Starting points aren’t always the springboard for some match-made-in-heaven relationship. There have been times that I’ve found myself at a starting point with someone that needs to be an ending point. I’m a big believer in people having boundaries and protecting themselves from relationships that could be unhealthy and exhausting. But can’t there be a middle ground between trying to be friends with everyone (which will wear you out) and shutting everyone out (which could make you the Unabomber)?

I can see why it could be more comfortable to just pull up the welcome mat and become the embodiment of that Emily Dickinson poem (“The soul selects her own society – then – shuts the door…”), but I just don’t interpret that as being Jesus to others.

We could leave the welcome mat out there and see what happens. I’m willing to see what happens.

Friday, December 04, 2009


Here’s what’s been going on with me lately:

- My parents moved here in August. They keep our kids overnight for free. My mom gives me her extra coupons. Life is pretty sweet.

- Chad’s mom moved here a couple of weeks ago. That situation is going to be somewhat more demanding of us, but we can do it.

- I went to Dallas in October and saw U2 with my bff Carol and her husband Patrick. I haven’t blogged about it because I don’t even know how to write about how great it was. Seeing U2 was in the top three of my bucket list. So after I write an award-winning novel and go bobsledding with the U.S. Bobsled Team, I can pretty much die happy. My only disappointment with the concert is that Bono didn’t propose to me. And I was counting on him to. I think he was waiting for a more intimate moment. Or it could be that we’re both married to other people and he doesn’t know I exist. But I’m trying to stay positive.

- Speaking of writing novels, I’ve been working on one for the past several months.

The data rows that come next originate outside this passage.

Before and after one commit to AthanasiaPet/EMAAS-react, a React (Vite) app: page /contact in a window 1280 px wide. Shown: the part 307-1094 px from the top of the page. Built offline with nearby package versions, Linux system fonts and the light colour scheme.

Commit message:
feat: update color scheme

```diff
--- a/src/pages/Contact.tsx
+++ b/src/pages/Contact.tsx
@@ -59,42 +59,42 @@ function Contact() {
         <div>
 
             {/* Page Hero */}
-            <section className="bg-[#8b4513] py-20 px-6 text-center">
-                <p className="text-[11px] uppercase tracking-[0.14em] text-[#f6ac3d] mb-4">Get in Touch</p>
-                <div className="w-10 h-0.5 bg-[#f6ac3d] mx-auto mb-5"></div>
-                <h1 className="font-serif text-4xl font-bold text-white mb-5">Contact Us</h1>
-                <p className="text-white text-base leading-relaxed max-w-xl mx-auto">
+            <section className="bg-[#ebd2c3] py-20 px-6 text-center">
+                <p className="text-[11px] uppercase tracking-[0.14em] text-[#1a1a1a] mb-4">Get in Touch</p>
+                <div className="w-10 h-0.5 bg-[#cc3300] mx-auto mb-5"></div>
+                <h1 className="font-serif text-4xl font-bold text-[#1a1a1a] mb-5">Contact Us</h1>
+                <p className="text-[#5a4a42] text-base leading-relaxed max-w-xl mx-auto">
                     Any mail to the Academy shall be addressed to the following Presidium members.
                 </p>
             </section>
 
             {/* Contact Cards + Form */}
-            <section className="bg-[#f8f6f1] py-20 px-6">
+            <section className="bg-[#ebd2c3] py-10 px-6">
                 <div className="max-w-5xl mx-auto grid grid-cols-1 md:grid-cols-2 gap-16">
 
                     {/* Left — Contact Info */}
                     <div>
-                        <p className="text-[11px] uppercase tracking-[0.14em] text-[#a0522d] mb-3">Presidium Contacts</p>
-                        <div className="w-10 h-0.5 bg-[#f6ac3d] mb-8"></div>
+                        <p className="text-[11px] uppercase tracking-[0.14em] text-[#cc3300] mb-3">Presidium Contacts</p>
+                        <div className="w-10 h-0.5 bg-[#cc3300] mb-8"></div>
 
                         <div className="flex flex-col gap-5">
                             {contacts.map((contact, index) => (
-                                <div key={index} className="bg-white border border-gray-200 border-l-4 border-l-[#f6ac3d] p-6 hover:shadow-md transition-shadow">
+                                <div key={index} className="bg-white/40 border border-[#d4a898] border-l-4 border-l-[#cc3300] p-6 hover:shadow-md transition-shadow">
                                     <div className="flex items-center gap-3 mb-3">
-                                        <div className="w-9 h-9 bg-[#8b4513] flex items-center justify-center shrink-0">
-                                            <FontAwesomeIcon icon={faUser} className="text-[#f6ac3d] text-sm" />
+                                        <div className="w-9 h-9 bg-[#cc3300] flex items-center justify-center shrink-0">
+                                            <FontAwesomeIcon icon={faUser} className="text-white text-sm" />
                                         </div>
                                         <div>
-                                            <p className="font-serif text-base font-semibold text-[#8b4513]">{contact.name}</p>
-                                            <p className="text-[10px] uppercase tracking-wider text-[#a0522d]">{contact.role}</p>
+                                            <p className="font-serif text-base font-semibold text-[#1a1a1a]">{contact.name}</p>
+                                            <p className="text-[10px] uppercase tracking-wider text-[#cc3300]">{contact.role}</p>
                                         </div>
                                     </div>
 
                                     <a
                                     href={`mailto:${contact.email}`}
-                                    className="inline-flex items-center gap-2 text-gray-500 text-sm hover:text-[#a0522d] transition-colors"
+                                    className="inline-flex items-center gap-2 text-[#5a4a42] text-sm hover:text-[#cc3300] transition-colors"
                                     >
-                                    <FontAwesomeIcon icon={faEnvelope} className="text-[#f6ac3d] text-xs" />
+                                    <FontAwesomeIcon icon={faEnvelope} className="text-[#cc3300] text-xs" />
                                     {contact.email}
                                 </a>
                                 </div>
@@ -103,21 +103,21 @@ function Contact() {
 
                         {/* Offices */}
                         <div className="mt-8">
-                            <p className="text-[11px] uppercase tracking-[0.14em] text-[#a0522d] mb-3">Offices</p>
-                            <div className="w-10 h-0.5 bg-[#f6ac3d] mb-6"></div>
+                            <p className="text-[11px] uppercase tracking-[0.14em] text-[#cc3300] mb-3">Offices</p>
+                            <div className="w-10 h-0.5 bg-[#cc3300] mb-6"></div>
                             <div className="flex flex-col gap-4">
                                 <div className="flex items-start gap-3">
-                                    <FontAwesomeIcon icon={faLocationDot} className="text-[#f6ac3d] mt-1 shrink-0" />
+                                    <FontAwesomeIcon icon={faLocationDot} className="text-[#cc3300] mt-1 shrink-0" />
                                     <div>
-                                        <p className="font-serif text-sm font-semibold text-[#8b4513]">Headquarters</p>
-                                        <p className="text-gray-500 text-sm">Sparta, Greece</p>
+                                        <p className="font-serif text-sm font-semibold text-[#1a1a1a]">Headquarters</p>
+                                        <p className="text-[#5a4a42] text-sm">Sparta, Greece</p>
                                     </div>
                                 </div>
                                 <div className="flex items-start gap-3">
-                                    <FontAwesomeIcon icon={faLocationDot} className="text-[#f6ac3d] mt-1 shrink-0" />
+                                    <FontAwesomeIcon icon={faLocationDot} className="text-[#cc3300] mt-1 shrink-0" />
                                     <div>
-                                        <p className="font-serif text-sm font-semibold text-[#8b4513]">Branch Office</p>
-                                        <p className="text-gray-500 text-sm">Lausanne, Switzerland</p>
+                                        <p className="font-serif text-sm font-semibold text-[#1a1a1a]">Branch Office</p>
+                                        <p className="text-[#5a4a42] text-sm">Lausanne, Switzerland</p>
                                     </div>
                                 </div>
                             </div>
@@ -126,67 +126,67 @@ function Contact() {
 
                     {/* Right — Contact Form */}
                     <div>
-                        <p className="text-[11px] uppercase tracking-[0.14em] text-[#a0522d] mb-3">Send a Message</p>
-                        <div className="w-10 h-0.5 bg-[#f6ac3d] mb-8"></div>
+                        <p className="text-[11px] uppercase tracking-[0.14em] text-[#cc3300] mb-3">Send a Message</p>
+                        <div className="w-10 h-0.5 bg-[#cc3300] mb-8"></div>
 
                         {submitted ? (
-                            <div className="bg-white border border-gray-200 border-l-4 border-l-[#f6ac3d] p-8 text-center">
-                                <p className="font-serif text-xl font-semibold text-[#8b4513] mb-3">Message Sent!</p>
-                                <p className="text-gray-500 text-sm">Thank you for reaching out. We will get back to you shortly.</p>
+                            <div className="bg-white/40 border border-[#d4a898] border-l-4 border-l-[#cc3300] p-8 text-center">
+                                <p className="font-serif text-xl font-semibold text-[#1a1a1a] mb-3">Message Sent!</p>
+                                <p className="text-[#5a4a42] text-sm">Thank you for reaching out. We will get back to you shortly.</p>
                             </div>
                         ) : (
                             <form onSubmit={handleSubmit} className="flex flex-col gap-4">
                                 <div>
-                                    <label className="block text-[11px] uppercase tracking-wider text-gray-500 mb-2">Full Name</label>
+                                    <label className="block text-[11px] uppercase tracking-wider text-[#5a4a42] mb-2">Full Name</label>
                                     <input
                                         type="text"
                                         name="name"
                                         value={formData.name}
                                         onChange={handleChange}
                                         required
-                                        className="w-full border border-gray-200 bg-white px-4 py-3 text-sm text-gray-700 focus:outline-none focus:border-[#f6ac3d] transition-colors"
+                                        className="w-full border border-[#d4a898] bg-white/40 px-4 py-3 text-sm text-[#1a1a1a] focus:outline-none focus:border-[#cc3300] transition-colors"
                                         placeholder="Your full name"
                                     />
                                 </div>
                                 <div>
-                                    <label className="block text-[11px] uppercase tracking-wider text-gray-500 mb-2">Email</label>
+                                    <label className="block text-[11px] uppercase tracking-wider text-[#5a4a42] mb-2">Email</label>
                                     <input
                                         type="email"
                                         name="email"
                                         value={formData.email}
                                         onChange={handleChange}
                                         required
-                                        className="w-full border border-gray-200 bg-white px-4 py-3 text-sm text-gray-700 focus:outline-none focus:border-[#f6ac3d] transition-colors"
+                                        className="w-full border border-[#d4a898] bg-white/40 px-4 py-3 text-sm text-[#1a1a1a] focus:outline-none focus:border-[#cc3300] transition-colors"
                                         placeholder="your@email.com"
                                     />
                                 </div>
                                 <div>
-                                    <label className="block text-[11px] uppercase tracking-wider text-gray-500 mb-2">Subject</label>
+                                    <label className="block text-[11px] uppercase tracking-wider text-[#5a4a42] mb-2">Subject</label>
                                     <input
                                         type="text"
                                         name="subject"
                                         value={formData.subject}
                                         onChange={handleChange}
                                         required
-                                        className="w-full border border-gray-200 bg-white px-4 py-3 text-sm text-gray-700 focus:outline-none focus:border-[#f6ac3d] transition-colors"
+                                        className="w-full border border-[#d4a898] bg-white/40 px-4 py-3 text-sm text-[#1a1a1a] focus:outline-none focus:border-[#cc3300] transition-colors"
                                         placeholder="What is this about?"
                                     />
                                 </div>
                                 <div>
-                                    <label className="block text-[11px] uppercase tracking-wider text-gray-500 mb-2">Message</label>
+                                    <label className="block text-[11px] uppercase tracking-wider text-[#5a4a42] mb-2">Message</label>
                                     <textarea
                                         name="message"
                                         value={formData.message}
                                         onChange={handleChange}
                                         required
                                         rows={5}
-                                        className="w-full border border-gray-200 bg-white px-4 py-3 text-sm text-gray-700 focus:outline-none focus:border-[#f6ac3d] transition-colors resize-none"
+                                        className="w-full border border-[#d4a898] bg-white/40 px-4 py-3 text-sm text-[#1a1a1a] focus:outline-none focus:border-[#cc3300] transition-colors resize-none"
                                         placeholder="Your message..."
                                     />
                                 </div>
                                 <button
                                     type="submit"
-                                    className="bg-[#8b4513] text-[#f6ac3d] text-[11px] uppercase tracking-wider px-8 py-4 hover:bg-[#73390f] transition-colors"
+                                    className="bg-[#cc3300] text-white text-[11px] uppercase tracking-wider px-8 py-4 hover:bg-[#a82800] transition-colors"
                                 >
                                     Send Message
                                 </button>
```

Good writers don’t divulge too much about their works-in-progress, so if you want to know what it’s about, come to the book-signing.

- I've taken some time away from being involved in Chad's youth ministry. I kept getting signs that maybe I shouldn't be involved in it. This was very strange to me, especially since I thrived in it at our old church. I've really missed being around the kids. They IM me on Facebook and tell me they miss me. I'm thinking of easing back into it. We'll see how it goes.

- My depression is at bay for now. I spent most of this year getting my mind around some circumstances I once thought I couldn’t live with. With the help of old and new friends and with the unwavering support of my husband, I’m almost OK. Just do me a favor. If you ever see a sign outside a church that says “WE’RE TOO BLESSED TO BE DEPRESSED!”, go to Sam’s, buy however many dozens of eggs you want, and (at night and wearing dark clothes) throw them all at the sign. Because whoever put that sign up is stupid. And you’re doing them a favor by letting them know that.

- I'm thinking about grad school. The thought of me getting a master's is exciting and overwhelming and downright scary all at the same time. Should I start this fall? When I'll have a new middle-schooler and a new kindergartener? Should I wait a year? Should I never do it and lie on my death bed at 80 (after the novel and bobsledding thing) and let my last words be "I should have gone to grad school."?

I'll get back to you on that.